13. Bennett, 883 F.2d at 407.
14. May, 819 F.2d at 536.
15. United States v. Laury, 985 F.2d 1293, 1313 (5th Cir. 1993) (quoting United States v. Jackson, 818 F.2d 345, 349 (5th Cir. 1987)).
16. See May, 819 F.2d at 535–36 (concluding that a person is free to draw reasonable inferences from a warrant affidavit).
17. United States v. Wylie, 919 F.2d 969, 974 (5th Cir. 1990) (quoting United States v. Peden, 891 F.2d 514, 518 (5th Cir. 1989)).
18. May, 819 F.2d at 535 (quoting United States v. Ventresca, 380 U.S. 102, 108 (1965)).
19. Id. (quoting Ventresca, 380 U.S. at 108).
21. See Wylie, 919 F.2d at 978.
22. Patton v. Yount, 467 U.S. 1025, 1035 (1984).
23. Murphy v. Florida, 421 U.S. 794, 799–800 (1975).
24. Id. at 800 (quoting Irvin v. Dowd, 366 U.S. 717, 723 (1961)).
25. 106 F.3d 1226 (5th Cir. 1997).
26. Id at 1230.
27. Id. at 1228.
32. Id. at 1229.
33. United States v. Medina–Anicacio, 325 F.3d 638, 643 (5th Cir. 2003).
35. United States v. Musa, 45 F.3d 922, 924 n.5 (5th Cir. 1995).
36. See Puckett v. United States, 556 U.S. 129, 135 (2009).
38. Id. (citation omitted).
39. Id. (quoting United States v. Olano, 507 U.S. 725, 736 (1993)) (brackets omitted).
40. Id. (quoting United States v. Dominguez Benitez, 542 U.S. 74, 83 n.9 (2004)).
41. United States Sentencing Guidelines Manual § 4B1.1 (2016).

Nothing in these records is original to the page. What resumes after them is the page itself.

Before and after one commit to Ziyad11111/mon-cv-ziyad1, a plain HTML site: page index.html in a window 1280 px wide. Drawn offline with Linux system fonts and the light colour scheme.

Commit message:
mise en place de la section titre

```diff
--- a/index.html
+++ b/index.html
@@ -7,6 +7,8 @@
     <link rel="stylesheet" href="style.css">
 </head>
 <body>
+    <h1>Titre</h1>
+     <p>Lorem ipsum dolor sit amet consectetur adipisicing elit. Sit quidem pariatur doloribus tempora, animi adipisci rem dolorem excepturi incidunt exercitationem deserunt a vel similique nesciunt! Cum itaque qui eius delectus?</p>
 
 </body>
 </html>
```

42. See United States v. Hinkle, 832 F.3d 569, 576–77 (5th Cir. 2016) (holding that past convictions under Texas Health & Safety Code § 481.112 cannot trigger the career-offender enhancement); see also United States v. Tanksley, 848 F.3d 347, 352 (5th Cir. 2017) (similar), supplemented by, 854 F.3d 284 (5th Cir.).
43. See U.S. Dep't of Justice Federal Bureau of Prisons, Program Statement: Inmate Security Designation and Custody Classification , No. P5100.08, Chapter 4, Pages 8, 16 (Sept. 12, 2006), https://www.bop.gov/policy/progstat/5100_008.pdf.

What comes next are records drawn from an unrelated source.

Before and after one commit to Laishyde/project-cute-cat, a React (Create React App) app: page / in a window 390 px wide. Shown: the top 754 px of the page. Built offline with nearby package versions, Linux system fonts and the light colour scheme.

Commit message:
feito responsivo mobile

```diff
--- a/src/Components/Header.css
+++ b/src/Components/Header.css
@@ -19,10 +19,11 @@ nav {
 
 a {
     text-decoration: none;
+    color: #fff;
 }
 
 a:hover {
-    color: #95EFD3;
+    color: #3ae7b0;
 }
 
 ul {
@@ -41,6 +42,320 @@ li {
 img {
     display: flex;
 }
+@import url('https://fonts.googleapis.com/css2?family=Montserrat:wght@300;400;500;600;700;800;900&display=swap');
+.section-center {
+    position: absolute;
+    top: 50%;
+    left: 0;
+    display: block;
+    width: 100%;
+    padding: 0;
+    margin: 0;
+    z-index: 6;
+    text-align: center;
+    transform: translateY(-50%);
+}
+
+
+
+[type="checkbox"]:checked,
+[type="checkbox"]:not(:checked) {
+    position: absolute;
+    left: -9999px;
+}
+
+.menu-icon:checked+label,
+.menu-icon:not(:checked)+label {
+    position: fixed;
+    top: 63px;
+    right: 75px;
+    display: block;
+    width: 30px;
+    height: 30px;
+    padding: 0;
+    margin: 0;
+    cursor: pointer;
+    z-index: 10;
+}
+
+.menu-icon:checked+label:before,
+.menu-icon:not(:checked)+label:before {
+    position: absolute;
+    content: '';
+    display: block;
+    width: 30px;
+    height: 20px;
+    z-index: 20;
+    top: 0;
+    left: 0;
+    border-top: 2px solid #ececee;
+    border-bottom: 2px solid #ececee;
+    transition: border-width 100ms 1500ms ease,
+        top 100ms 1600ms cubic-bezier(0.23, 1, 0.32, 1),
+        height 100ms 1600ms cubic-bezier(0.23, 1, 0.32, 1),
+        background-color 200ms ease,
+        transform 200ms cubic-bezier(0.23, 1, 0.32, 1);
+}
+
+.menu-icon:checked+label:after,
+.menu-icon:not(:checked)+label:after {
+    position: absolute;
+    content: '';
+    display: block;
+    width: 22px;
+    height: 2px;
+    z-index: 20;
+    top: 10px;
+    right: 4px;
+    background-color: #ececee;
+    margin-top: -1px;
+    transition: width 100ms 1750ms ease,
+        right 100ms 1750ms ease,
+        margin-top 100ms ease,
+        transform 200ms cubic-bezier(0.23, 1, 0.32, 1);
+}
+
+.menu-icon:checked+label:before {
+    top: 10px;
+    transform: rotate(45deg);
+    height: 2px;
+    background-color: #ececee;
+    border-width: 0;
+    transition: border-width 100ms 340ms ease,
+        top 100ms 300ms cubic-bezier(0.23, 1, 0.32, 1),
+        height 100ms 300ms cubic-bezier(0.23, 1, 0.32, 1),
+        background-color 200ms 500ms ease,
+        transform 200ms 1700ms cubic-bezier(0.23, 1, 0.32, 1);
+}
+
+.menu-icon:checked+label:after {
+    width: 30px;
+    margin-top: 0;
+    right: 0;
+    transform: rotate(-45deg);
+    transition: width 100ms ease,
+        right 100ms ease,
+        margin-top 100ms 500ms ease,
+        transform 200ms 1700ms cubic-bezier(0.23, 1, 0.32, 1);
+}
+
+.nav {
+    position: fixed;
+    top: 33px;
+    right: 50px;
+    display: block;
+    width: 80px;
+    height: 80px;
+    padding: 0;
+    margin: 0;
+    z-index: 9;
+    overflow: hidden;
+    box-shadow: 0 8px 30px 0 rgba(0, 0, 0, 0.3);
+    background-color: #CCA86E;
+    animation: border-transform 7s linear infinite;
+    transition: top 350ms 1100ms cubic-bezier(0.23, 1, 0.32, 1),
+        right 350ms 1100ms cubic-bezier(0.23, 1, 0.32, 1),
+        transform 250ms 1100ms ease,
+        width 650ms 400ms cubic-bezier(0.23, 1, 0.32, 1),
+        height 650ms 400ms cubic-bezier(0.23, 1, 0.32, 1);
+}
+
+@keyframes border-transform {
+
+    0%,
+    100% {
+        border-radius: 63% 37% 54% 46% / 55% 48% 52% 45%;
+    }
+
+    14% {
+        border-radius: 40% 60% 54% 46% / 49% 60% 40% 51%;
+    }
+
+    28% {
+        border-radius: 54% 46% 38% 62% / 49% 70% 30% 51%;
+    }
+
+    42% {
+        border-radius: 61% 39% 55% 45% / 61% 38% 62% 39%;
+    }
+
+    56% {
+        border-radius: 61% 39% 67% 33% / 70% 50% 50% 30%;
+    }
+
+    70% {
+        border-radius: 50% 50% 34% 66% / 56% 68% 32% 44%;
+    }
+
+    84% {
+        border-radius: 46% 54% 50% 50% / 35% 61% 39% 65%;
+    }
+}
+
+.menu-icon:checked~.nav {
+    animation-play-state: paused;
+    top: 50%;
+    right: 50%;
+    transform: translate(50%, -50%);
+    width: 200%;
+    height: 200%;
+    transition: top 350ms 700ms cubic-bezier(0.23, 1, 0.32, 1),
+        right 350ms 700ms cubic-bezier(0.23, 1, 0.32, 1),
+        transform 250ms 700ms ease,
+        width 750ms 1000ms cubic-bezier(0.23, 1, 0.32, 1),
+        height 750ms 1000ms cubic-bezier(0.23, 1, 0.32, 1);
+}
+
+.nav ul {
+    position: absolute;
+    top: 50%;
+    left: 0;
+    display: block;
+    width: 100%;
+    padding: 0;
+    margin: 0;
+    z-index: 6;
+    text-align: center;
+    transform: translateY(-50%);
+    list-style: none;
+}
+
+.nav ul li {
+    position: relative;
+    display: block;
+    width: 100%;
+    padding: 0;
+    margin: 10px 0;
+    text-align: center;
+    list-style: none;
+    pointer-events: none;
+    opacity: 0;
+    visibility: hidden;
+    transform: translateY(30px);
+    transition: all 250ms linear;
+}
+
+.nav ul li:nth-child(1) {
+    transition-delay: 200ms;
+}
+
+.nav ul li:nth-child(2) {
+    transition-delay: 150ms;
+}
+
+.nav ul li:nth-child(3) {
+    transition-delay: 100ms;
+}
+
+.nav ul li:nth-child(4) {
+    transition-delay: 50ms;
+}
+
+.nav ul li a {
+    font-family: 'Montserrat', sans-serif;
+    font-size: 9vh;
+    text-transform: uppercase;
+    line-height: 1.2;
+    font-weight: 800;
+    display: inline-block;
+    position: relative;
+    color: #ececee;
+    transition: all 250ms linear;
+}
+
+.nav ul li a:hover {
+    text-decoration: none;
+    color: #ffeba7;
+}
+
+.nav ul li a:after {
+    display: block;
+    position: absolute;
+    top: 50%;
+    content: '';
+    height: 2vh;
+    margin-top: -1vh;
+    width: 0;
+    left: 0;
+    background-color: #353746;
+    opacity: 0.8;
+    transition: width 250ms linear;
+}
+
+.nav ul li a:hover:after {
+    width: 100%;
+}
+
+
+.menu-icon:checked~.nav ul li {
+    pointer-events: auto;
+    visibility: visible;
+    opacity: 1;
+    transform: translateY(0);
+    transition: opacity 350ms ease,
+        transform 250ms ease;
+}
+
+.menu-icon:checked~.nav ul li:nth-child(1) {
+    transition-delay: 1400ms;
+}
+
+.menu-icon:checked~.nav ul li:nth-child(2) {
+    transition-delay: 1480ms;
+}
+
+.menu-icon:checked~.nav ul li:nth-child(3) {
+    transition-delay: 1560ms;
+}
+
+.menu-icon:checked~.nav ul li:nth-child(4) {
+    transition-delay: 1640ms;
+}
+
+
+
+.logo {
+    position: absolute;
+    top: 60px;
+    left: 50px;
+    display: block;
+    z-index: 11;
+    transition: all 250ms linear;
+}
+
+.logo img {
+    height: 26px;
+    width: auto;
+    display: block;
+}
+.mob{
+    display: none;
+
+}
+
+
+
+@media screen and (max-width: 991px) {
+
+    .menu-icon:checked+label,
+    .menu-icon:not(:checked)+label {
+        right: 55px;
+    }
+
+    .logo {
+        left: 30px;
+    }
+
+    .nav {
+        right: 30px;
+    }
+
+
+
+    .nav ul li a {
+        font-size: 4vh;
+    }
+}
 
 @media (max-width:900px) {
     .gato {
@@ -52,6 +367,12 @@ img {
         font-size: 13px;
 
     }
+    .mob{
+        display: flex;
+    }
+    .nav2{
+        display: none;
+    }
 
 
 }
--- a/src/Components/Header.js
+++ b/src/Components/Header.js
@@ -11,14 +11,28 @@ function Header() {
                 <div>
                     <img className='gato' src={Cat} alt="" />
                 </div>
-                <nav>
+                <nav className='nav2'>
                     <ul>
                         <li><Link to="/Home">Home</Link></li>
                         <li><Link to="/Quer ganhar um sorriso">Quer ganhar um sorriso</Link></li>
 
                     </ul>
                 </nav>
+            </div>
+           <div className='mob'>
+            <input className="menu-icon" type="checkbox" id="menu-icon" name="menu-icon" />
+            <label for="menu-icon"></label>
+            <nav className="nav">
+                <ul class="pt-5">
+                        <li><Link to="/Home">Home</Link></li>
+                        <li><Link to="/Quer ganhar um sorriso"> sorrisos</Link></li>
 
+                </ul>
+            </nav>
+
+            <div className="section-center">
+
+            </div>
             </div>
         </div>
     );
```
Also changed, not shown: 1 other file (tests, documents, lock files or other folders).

44. See id. at Chapter 4, Page 8.
45. United States v. Meshack, 225 F.3d 556, 577 (5th Cir. 2000), amended per curiam on reh'g in part, 244 F.3d 367 (5th Cir. 2001), overruled on other grounds, United States v. Cotton, 535 U.S. 625 (2002) (citing United States v. Phillips, 210 F.3d 345, 351 n.5 (5th Cir. 2000)).
46. See id.
48. Puckett v. United States, 556 U.S. 129, 135 (2009) (original internal quotation marks and brackets omitted).
PRISCILLA R. OWEN, Circuit Judge: